*Assignment*: With the images removed, reproduce each entry below word for word.

[Items from a dataset]
· · · ·
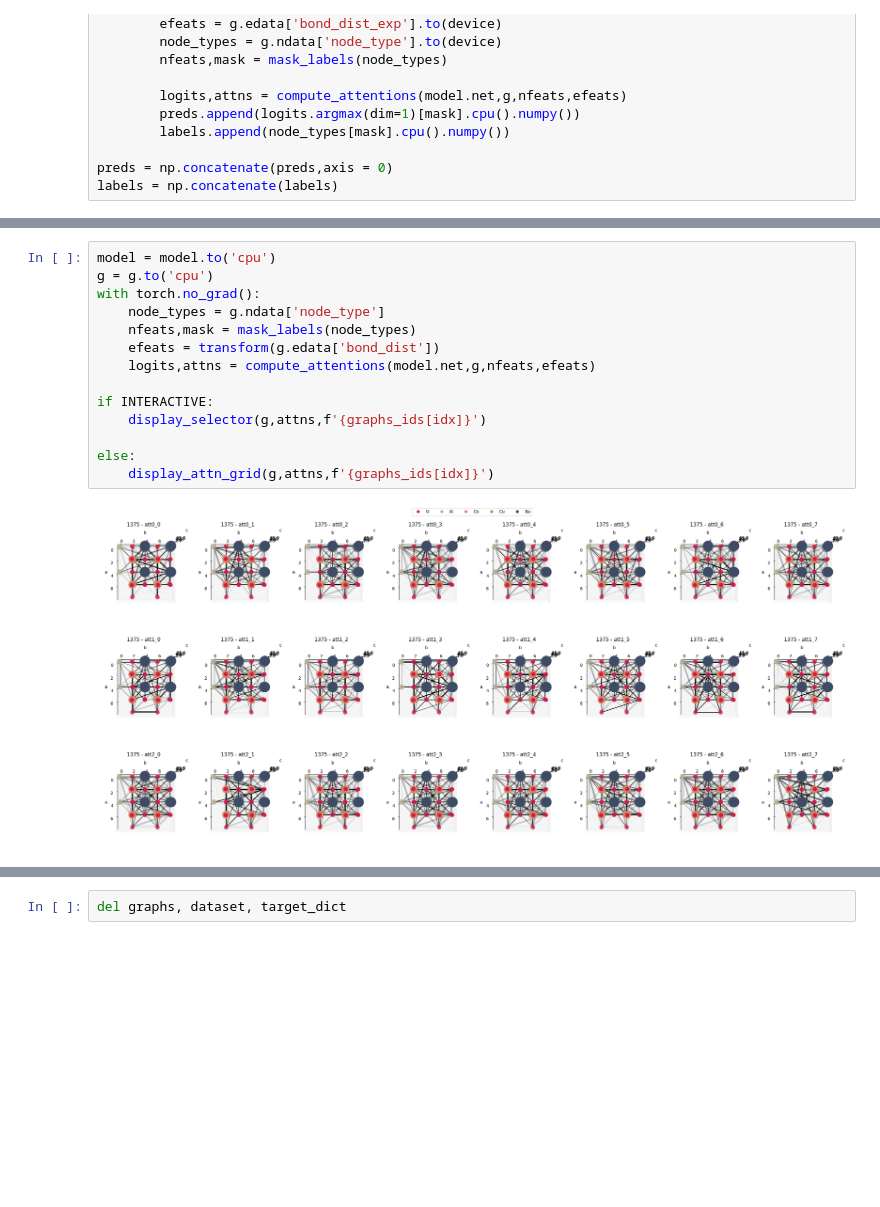
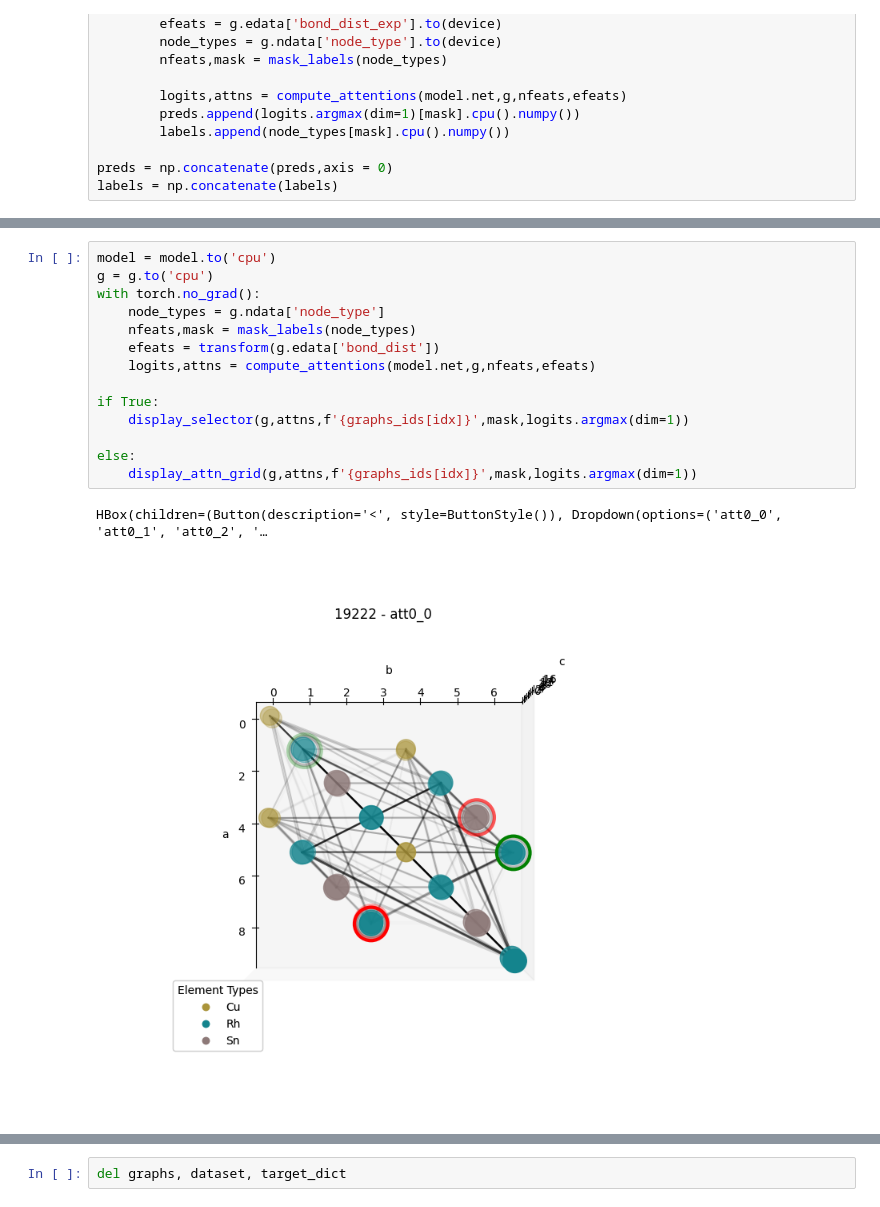
Before and after one commit to Curtaz/MaMoMo, a Jupyter notebook: node_prediction.ipynb, the cells around one changed output, grey strips where cells are left out. Cells and saved outputs as stored; diff of their text form; blank space fills up the shorter version.

```diff
--- a/node_prediction.ipynb
+++ b/node_prediction.ipynb
@@ -391,16 +405,17 @@ getView(g).show()
 # %%
 model = model.to('cpu')
 g = g.to('cpu')
 with torch.no_grad():
     node_types = g.ndata['node_type']
     nfeats,mask = mask_labels(node_types)
     efeats = transform(g.edata['bond_dist'])
     logits,attns = compute_attentions(model.net,g,nfeats,efeats)
 
-if INTERACTIVE:
-    display_selector(g,attns,f'{graphs_ids[idx]}')
+if True:
+    display_selector(g,attns,f'{graphs_ids[idx]}',mask,logits.argmax(dim=1))
 
 else:
-    display_attn_grid(g,attns,f'{graphs_ids[idx]}')
+    display_attn_grid(g,attns,f'{graphs_ids[idx]}',mask,logits.argmax(dim=1))
 # %% [output]
+HBox(children=(Button(description='<', style=ButtonStyle()), Dropdown(options=('att0_0', 'att0_1', 'att0_2', '…
-[figure, old version]
+[figure, new version]
```
Also changed, not shown: parts of 20 cells of this notebook, 4 other files.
· · · ·
*Exercise response*:
Before and after one commit to Curtaz/MaMoMo, a Jupyter notebook: node_prediction.ipynb, the cells around one changed output, grey strips where cells are left out. Cells and saved outputs as stored; diff of their text form; blank space fills up the shorter version.

```diff
--- a/node_prediction.ipynb
+++ b/node_prediction.ipynb
@@ -391,16 +405,17 @@ getView(g).show()
 # %%
 model = model.to('cpu')
 g = g.to('cpu')
 with torch.no_grad():
     node_types = g.ndata['node_type']
     nfeats,mask = mask_labels(node_types)
     efeats = transform(g.edata['bond_dist'])
     logits,attns = compute_attentions(model.net,g,nfeats,efeats)
 
-if INTERACTIVE:
-    display_selector(g,attns,f'{graphs_ids[idx]}')
+if True:
+    display_selector(g,attns,f'{graphs_ids[idx]}',mask,logits.argmax(dim=1))
 
 else:
-    display_attn_grid(g,attns,f'{graphs_ids[idx]}')
+    display_attn_grid(g,attns,f'{graphs_ids[idx]}',mask,logits.argmax(dim=1))
 # %% [output]
+HBox(children=(Button(description='<', style=ButtonStyle()), Dropdown(options=('att0_0', 'att0_1', 'att0_2', '…
-[figure, old version]
+[figure, new version]
```
Also changed, not shown: parts of 20 cells of this notebook, 4 other files.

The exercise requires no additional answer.